### What you should do
Pick out each line of the records that includes the string "figure", and copy it.

Change listing data
------------

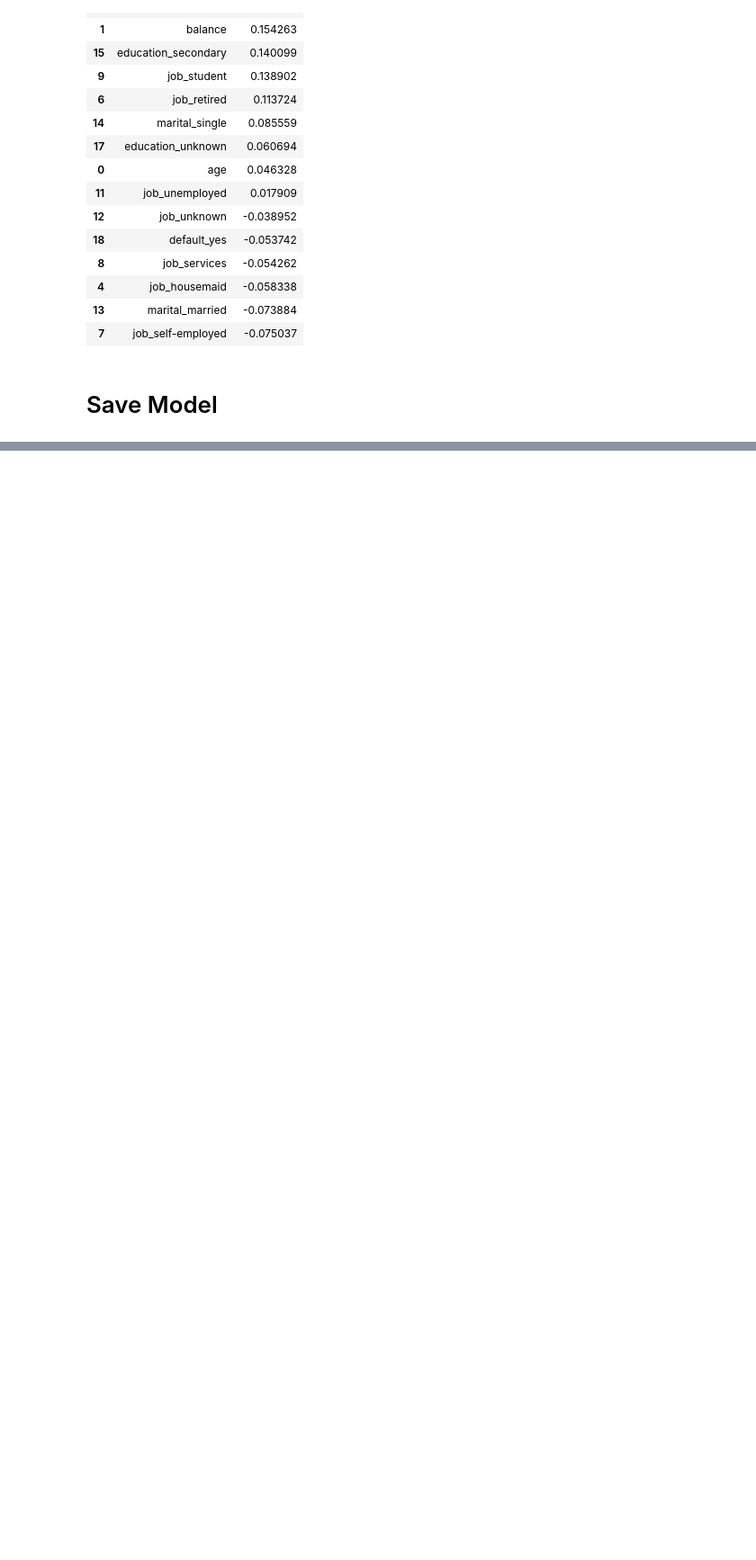
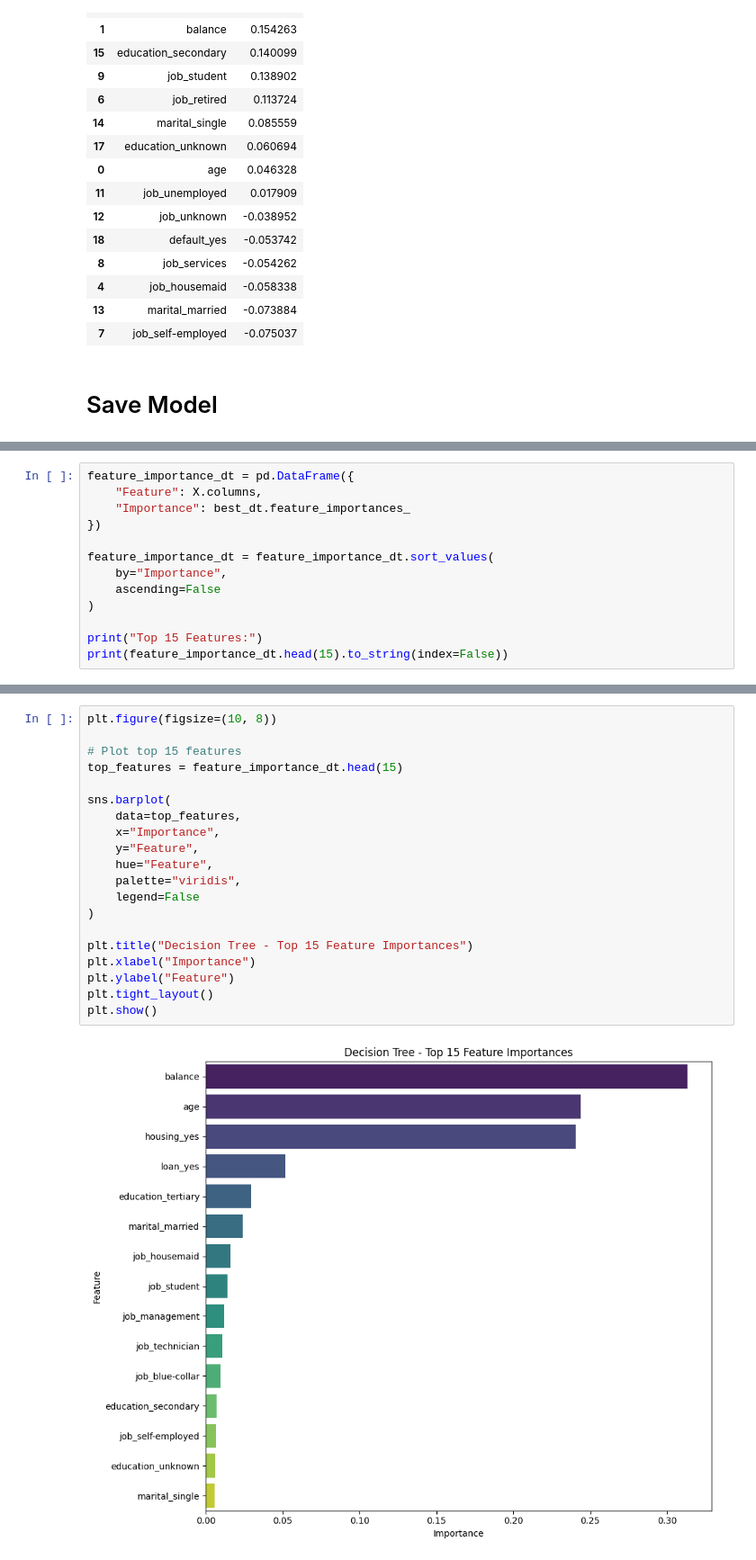
Before and after one commit to ajayspace-bit/Bank-Personal-Loan-Prediction, a Jupyter notebook: Bank Personal Deposit Prediction.ipynb, the cells around one changed output, grey strips where cells are left out. Shown at 90% size. Cells and saved outputs as stored; diff of their text form; blank space fills up the shorter version.

```diff
--- a/Bank Personal Deposit Prediction.ipynb
+++ b/Bank Personal Deposit Prediction.ipynb
@@ -592,0 +769,13 @@ feature_importance.head(15)
+# %%
+feature_importance_dt = pd.DataFrame({
+    "Feature": X.columns,
+    "Importance": best_dt.feature_importances_
+})
+
+feature_importance_dt = feature_importance_dt.sort_values(
+    by="Importance",
+    ascending=False
+)
+
+print("Top 15 Features:")
+print(feature_importance_dt.head(15).to_string(index=False))
@@ -592,0 +800,22 @@ feature_importance.head(15)
+# %%
+plt.figure(figsize=(10, 8))
+
+# Plot top 15 features
+top_features = feature_importance_dt.head(15)
+
+sns.barplot(
+    data=top_features,
+    x="Importance",
+    y="Feature",
+    hue="Feature",
+    palette="viridis",
+    legend=False
+)
+
+plt.title("Decision Tree - Top 15 Feature Importances")
+plt.xlabel("Importance")
+plt.ylabel("Feature")
+plt.tight_layout()
+plt.show()
+# %% [output]
+[figure, added]
```
Also changed, not shown: parts of 32 cells of this notebook, 1 other file.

------------

### Exercise answer
+plt.figure(figsize=(10, 8))
+[figure, added]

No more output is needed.